Who Can See The Supermoon Tonight? The Moon Hasn't Been This Big In 69 Years
If you need a break from worldly matters, try looking up to the skies tonight for some celestial tranquility. On Monday, the distance between the Earth and the moon will be at its shortest — just a mere 221,524 miles away — making the moon appear both brighter and bigger. Known as a "supermoon," Monday night's lunar display is one that you don't want to miss, since the last time the supermoon appeared this big was 68 years ago. Who can see the supermoon tonight? It's all about your lucky stars: Where you live and what the weather will be like in your viewing area are the two biggest factors that will determine whether you'll get to see tonight's heavenly event.
While the supermoon looks brighter and bigger — 30 percent more luminous and 14 percent larger on Monday night, to be precise — the moon isn't actually changing size as it approaches the Earth's perigee; but its proximity to our planet and 100 percent fullness account for this unique, dazzling sight.
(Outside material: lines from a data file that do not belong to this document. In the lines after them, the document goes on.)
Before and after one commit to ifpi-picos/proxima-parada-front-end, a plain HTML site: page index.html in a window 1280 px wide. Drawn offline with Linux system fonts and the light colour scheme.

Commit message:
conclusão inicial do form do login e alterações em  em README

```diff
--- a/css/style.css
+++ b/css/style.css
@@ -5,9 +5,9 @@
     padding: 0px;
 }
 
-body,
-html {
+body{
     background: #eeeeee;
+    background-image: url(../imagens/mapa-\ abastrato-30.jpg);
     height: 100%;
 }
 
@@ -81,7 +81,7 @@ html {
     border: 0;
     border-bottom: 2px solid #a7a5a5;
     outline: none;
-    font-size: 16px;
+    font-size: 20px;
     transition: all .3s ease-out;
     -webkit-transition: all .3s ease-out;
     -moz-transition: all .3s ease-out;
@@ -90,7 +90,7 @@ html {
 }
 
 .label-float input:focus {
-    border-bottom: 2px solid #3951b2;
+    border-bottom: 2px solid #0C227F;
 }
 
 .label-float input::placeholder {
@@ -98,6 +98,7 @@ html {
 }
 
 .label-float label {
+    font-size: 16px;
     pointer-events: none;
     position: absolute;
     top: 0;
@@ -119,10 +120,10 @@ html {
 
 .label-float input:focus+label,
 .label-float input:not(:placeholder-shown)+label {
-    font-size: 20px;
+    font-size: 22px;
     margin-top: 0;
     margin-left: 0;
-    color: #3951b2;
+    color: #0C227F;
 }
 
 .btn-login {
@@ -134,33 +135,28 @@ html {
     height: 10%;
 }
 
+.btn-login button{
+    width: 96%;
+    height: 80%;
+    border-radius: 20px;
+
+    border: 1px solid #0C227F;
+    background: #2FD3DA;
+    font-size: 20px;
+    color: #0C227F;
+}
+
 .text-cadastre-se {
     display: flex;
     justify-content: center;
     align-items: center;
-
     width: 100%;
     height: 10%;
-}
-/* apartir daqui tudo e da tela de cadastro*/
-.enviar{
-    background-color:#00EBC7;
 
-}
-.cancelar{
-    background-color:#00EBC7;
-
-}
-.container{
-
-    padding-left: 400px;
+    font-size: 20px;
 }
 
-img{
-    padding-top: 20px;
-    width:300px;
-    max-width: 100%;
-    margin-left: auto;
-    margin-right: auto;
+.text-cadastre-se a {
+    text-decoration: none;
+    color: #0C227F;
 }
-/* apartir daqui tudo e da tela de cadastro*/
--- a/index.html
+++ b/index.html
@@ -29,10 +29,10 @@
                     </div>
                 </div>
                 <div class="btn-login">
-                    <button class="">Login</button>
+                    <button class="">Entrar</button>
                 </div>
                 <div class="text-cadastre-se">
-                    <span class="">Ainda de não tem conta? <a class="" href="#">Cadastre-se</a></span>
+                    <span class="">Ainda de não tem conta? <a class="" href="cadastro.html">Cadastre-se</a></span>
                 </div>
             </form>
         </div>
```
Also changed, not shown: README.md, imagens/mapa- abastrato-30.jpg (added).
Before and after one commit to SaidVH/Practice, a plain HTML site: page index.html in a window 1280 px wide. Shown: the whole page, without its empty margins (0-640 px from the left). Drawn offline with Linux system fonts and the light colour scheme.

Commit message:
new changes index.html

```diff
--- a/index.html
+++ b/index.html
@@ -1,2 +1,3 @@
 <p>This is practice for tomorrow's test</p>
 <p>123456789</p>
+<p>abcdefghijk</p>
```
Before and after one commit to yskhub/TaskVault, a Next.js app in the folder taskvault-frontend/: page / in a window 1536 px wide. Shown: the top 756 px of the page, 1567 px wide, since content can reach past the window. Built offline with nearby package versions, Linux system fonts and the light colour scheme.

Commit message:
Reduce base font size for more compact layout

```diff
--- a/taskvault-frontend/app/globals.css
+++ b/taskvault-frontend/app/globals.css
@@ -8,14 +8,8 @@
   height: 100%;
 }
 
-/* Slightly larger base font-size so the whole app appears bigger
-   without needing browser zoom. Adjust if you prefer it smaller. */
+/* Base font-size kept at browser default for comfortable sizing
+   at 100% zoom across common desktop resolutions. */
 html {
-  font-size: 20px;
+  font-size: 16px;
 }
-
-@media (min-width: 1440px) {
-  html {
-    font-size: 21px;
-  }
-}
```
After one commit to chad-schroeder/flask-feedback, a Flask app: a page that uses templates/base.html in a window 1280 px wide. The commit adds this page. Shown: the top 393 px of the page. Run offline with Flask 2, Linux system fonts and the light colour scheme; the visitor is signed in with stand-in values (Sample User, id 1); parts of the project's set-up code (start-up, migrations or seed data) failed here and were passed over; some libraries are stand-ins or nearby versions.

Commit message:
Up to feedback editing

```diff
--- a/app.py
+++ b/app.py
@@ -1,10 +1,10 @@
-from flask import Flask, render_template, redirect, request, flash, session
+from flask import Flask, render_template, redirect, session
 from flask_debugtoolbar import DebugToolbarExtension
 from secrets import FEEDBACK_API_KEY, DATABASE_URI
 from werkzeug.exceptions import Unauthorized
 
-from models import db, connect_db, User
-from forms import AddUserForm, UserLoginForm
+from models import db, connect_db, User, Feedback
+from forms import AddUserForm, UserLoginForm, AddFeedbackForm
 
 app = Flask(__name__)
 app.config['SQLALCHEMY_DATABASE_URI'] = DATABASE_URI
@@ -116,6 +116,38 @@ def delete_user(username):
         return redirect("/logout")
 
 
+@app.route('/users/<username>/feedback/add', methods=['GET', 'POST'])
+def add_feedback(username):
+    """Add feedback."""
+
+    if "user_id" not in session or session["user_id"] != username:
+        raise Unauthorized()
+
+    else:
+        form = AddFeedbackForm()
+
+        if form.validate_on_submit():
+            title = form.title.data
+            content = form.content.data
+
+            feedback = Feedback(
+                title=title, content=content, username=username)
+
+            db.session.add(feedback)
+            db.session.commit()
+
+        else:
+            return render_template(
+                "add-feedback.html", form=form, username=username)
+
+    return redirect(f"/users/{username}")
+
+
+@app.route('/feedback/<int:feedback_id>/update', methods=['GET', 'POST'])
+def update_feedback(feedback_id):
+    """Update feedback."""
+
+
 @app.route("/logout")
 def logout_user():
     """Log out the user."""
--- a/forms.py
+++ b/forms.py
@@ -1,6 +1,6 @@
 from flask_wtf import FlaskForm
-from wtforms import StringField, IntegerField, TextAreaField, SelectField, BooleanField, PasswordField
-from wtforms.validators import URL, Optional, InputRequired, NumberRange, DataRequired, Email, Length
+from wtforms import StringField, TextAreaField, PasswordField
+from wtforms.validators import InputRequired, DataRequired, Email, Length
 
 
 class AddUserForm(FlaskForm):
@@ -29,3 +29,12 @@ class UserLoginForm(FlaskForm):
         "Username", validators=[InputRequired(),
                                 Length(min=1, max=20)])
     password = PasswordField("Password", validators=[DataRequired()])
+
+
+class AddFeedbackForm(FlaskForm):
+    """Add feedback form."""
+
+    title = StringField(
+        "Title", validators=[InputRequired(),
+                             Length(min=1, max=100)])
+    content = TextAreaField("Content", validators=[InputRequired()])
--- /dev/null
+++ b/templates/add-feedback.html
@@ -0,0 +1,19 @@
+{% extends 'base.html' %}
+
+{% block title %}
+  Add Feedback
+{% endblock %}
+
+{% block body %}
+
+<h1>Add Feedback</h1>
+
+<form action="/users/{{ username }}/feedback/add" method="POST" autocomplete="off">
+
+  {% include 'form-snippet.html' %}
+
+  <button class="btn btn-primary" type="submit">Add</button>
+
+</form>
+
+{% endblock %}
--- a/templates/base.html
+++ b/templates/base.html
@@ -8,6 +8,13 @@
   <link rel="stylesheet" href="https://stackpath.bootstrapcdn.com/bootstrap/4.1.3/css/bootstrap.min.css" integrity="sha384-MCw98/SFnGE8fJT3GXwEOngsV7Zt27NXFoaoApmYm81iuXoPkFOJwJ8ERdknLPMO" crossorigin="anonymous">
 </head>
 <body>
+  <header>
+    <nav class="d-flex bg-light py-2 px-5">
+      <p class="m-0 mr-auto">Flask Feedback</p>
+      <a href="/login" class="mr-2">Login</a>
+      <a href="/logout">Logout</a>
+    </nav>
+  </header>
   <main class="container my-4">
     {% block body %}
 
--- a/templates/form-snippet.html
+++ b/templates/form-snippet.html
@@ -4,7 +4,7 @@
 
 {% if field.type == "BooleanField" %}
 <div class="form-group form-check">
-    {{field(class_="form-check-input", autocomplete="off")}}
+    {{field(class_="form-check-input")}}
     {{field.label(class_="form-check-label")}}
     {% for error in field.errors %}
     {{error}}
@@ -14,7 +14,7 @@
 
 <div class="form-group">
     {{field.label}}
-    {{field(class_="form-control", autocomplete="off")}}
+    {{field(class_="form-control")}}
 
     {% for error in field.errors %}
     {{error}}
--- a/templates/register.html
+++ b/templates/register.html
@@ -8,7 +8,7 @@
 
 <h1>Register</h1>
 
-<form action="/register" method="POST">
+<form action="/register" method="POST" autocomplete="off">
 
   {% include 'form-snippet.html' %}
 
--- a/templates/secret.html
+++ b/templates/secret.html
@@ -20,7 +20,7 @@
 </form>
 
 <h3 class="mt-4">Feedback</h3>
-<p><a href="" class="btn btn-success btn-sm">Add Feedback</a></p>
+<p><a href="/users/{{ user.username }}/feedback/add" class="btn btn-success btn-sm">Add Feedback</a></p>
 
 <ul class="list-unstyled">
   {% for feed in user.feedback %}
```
A supermoon as spectacular as Monday's hasn't been seen since 1948 and won't be seen again until 2034 — so you definitely don't want to miss the opportunity to check it out Monday night if you can. Here's where your best bets are for viewing tonight's supermoon.
Anywhere It's Not Cloudy
While November's supermoon reached perigree at 6:22 a.m. Eastern Time and 100 percent fullness just two and a half hours later on Monday morning, Monday night will still provide a spectacular show — barring bad weather where you live. According to a statement by NASA, Noah Petro, deputy project scientist, said:
I’ve been telling people to go out at night on either Sunday or Monday night to see the supermoon. The difference in distance from one night to the next will be very subtle, so if it’s cloudy on Sunday, go out on Monday. Any time after sunset should be fine.
Anywhere You Can Find A "Moon Illusion" Effect
What is a moon illusion? It's a neat optical illusion in the sky when the moon appears much larger the closer it is to the horizon. The higher in the sky the moon is, it appears much smaller — even though that's not the case. A great way to look for places with moon illusions is on east-facing beaches and horizons. According to Business Insider, looking at the moon as it's near tall buildings or landmarks is another great way to bring the moon illusion into greater focus. Here are three other cool examples of the supermoon and the moon illusion from around the globe:
If weather or time of day are not in your favor, you don't have to wait 18 years to see the next supermoon: Mark your calendars for Dec. 14 — the third and last supermoon of 2016. It won't be as bright and big as Monday night's display, but will still be cool to witness for yourself all the same.